During the final meeting of the school year for the Panel for Education Policy, members voted to approve a new citywide Gifted and Talented school in two separate locations in Queens, but the transition phase will take longer than many parents wanted.
Friday, May 31, 2013
By Patricia Willens : Editor, WNYC News
Arvind Mahankali took home the top prize from the Scripps National Spelling Bee. His supporters at J.H.S. 74 were thrilled. Principal Armstrong said the eighth grader is a boy with wide interests who, after placing third two years in a row, was determined to nail it this year.
Tuesday, April 16, 2013
By Yasmeen Khan
Education officials are no longer pursuing a plan to change a middle school program for gifted and talented students at P.S. 122 in Queens. The reversal comes after District 30 parents of both G&T; and general education students fought the proposal.

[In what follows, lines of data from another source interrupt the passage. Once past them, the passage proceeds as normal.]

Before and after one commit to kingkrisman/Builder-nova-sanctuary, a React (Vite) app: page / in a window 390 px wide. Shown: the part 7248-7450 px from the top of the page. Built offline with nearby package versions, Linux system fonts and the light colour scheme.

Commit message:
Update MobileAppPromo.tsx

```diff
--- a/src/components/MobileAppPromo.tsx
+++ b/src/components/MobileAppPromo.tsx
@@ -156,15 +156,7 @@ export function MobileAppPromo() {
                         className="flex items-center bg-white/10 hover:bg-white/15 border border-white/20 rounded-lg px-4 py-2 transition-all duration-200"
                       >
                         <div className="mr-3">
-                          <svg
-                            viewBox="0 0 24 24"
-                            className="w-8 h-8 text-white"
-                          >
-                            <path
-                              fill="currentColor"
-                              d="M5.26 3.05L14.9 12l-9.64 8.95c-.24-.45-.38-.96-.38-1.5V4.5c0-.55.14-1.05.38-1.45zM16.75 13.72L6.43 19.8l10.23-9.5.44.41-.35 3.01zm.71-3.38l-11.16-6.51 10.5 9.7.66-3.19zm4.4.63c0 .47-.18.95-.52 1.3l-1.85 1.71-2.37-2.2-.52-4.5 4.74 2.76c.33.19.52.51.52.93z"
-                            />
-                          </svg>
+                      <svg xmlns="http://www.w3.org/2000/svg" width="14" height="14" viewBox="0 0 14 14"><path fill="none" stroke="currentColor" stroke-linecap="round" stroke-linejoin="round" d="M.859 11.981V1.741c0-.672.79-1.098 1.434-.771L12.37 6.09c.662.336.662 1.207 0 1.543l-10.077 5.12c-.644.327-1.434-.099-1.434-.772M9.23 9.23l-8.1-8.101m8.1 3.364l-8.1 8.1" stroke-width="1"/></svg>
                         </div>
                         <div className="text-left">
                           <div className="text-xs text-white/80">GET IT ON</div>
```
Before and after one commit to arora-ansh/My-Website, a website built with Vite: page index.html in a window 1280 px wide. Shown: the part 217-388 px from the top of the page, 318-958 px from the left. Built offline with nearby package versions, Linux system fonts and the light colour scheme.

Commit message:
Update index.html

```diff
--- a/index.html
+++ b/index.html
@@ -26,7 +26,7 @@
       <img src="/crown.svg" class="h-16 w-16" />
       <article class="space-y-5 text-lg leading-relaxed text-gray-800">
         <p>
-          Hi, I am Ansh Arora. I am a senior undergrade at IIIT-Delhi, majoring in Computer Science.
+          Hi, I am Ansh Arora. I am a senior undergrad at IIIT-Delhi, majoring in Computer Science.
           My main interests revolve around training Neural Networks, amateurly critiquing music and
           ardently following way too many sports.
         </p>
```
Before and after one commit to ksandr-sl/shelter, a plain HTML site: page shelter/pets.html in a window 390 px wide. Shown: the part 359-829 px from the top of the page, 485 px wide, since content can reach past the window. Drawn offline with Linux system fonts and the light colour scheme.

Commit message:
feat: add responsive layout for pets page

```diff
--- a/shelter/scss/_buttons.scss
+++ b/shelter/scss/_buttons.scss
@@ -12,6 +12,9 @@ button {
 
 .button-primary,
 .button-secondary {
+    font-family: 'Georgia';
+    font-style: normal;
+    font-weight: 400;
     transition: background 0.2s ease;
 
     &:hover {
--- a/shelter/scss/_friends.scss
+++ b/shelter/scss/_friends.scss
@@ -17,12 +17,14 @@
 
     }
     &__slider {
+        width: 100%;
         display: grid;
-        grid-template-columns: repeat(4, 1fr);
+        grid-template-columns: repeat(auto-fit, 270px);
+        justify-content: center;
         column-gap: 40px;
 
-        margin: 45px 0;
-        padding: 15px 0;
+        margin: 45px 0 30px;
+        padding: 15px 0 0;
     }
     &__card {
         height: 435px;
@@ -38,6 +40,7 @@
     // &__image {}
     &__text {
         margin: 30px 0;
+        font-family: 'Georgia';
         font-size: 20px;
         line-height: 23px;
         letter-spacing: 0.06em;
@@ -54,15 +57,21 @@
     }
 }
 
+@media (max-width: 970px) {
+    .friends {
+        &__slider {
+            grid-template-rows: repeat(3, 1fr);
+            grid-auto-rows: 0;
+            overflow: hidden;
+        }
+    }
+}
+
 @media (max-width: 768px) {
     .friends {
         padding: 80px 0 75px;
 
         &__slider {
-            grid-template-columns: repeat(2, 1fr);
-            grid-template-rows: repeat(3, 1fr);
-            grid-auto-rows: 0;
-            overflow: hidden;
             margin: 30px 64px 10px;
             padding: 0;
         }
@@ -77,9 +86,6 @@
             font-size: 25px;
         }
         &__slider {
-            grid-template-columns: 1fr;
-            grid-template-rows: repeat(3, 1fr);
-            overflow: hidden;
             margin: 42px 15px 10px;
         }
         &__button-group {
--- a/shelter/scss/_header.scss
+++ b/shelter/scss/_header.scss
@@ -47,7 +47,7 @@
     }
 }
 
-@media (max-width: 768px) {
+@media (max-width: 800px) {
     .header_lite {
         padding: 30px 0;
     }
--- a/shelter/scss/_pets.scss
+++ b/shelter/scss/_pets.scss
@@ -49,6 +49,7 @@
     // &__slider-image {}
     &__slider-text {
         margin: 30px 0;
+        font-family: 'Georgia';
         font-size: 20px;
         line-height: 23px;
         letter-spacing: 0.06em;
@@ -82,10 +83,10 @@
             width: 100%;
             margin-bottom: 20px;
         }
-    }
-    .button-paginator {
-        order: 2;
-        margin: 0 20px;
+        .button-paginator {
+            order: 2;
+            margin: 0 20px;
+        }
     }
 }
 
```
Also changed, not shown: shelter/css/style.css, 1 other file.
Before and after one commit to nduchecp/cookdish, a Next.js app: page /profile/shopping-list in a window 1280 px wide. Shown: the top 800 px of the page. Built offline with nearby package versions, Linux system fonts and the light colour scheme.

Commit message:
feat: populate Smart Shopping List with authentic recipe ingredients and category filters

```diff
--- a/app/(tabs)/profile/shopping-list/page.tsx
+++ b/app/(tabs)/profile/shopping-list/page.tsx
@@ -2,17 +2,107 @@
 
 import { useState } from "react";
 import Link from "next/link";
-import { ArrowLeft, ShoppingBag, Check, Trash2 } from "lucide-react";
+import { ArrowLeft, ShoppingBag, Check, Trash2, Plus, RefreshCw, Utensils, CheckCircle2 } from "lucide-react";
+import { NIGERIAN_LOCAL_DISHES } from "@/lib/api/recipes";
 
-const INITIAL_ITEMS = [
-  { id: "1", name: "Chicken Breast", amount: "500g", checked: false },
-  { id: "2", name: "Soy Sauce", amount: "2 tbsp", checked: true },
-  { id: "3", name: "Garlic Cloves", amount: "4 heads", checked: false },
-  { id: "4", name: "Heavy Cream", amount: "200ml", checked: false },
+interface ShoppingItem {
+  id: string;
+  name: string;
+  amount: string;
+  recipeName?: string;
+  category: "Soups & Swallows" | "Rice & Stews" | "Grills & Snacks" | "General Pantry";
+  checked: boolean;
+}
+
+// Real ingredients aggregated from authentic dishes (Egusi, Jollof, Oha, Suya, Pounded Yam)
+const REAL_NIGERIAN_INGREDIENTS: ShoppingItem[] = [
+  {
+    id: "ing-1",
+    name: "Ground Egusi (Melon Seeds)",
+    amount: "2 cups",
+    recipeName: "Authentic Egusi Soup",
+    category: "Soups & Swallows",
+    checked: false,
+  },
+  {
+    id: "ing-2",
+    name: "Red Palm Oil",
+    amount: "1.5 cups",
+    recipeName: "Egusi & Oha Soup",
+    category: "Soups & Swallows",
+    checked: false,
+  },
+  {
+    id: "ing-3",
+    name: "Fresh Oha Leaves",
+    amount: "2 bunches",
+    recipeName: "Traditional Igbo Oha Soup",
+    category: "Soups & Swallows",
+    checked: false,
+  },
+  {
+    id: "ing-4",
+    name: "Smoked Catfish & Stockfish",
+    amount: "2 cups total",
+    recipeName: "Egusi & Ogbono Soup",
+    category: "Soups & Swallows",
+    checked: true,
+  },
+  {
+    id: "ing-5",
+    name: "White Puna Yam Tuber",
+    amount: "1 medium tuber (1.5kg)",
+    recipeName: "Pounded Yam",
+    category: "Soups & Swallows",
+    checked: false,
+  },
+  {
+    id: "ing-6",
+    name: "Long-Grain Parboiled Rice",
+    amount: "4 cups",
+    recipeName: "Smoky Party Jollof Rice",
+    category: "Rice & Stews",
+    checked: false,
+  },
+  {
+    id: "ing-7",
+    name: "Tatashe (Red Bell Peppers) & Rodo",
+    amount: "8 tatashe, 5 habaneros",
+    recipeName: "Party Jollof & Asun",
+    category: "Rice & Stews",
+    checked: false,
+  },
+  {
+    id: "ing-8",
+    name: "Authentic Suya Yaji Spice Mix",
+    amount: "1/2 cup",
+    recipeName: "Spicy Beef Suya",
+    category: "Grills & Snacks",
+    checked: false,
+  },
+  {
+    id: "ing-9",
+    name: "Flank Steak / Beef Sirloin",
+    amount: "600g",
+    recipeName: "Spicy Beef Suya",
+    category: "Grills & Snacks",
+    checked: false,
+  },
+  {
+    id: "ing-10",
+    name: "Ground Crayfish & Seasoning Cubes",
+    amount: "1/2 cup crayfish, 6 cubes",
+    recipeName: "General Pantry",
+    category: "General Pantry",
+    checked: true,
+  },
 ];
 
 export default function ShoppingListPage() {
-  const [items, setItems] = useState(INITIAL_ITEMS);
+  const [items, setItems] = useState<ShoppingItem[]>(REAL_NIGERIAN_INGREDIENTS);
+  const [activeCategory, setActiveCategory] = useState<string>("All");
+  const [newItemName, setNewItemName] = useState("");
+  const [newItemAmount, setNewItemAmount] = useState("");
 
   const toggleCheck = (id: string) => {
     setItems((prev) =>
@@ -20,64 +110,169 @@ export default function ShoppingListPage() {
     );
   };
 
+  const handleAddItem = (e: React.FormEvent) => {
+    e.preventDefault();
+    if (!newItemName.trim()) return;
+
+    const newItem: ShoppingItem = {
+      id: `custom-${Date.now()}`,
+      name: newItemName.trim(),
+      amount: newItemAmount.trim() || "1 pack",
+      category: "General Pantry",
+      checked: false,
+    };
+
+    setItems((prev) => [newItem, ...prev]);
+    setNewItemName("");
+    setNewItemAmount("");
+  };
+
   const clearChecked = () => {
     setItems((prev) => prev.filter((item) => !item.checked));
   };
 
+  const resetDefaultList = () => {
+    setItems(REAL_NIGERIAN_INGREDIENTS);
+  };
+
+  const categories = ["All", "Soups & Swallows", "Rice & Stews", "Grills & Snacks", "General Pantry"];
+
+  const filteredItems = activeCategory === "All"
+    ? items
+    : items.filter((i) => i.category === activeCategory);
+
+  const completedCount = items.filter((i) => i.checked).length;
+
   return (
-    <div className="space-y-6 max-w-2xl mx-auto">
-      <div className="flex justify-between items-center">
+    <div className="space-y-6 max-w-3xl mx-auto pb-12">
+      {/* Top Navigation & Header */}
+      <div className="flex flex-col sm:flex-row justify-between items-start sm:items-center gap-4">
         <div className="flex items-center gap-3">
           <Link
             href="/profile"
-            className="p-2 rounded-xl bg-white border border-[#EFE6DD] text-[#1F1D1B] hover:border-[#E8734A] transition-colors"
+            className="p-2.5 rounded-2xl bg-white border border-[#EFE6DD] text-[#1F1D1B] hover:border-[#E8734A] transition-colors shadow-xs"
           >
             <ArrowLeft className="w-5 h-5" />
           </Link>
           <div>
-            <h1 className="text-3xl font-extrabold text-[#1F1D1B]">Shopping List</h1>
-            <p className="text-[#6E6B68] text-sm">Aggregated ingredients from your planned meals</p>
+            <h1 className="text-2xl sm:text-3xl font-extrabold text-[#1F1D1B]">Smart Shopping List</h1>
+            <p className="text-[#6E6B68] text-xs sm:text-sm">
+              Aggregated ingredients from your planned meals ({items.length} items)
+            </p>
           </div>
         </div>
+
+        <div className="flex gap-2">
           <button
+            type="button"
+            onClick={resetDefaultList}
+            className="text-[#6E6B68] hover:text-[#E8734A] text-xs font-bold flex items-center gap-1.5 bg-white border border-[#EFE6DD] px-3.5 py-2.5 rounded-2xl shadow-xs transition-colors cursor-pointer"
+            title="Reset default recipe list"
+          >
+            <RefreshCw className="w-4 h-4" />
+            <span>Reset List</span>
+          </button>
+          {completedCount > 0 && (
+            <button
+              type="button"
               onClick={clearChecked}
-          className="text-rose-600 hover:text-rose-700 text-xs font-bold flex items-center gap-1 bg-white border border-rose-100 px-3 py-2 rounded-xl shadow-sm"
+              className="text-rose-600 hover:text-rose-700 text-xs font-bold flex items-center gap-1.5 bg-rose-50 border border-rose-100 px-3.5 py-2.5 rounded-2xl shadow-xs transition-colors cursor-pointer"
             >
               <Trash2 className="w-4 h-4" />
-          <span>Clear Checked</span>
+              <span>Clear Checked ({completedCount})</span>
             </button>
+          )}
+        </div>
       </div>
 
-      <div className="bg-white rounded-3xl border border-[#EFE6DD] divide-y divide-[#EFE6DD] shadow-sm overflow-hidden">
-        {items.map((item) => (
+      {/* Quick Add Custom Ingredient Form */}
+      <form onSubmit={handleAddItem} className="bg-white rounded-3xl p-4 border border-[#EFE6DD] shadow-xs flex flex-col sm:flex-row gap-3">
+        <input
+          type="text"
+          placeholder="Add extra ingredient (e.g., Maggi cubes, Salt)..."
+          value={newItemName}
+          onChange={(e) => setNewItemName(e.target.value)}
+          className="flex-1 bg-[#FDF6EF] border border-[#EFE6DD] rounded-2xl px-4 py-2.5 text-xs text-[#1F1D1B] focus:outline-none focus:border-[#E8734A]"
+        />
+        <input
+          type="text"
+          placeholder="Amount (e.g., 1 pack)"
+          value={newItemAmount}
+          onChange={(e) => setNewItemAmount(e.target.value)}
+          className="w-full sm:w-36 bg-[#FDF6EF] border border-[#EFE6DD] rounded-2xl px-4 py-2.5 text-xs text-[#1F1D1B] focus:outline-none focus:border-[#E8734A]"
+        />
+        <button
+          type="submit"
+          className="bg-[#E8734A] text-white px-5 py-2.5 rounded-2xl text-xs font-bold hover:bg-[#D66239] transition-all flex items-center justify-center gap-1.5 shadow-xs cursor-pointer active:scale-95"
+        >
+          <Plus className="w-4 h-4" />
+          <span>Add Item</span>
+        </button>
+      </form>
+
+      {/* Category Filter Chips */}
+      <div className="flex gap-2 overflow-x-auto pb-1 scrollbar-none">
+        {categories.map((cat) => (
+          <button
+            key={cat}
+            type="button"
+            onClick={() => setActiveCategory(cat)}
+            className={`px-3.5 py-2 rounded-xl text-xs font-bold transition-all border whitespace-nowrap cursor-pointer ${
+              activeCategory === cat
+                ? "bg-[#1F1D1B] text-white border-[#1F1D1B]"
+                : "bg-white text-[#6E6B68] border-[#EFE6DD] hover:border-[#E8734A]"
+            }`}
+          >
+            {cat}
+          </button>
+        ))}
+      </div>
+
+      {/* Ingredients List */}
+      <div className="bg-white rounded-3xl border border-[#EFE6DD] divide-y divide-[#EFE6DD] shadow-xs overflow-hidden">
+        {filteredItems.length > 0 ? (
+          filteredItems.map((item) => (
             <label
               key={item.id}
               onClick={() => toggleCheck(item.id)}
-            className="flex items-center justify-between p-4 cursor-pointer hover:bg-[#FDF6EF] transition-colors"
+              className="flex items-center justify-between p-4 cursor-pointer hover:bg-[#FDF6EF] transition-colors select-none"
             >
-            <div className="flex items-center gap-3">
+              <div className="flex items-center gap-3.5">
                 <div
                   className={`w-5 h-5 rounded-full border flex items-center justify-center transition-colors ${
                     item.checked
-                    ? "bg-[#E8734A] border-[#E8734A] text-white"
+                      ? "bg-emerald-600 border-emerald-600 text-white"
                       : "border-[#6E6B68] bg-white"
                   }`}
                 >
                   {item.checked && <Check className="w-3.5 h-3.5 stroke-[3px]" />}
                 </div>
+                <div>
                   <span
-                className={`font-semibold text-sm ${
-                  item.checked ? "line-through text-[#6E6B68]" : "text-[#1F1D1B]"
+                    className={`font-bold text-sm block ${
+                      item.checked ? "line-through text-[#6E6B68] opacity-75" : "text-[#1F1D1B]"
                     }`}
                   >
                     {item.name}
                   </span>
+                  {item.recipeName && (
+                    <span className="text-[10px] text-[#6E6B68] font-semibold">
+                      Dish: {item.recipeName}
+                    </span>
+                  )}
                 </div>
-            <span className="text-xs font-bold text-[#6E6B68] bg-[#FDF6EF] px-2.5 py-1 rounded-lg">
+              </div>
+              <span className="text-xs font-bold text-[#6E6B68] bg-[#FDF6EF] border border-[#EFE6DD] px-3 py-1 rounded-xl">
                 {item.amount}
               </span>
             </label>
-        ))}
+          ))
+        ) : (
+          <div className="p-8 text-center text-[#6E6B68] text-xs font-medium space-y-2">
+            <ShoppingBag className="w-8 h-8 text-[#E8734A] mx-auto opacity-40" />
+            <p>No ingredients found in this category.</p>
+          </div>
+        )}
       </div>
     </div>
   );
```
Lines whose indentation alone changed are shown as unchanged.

Monday, April 09, 2012
The city wanted to fire a Washington Heights music teacher, Michael Dalton, for inappropriately holding three third-grade boys in his lap, The Times reports. But then Mr. Dalton, 48, presented a novel -- and successful -- defense: a photo of Joel I. Klein, the schools chancellor at the time, who also appeared to have children sitting in his lap. An arbitrator returned him to the classroom.
Monday, March 26, 2012
The number of elementary school students in classes of 30 or more has tripled in the last three years as a result of teacher attrition and budget cuts to public schools, according to a report by City Councilman Brad Lander. Although the report warned of more class size growth, city officials said they do not expect to make further cuts to schools' budgets.
Friday, February 10, 2012
The Knowledge and Power Preparatory Academy VI (Kappa 6) and Public School 161 Arthur Ashe, both in Queens, were awarded $100,000 grants by the Target Corporation, as part of a competition promoted through "The Ellen DeGeneres Show." The money comes with no restrictions, giving the principals and their staffs a little breathing room at a time of austerity budgets.
Thursday, September 22, 2011
The number of overcrowded classes in New York City is the largest it has been in 10 years, teachers' union officials said. Because of attrition, budget cuts and increased enrollment in some areas of the city, nearly 7,000 classes were over their contractual limits on the sixth day of school, the United Federation of Teachers said. The Department of Education said there has been a modest rise in the number of crowded classrooms, but provided no numbers.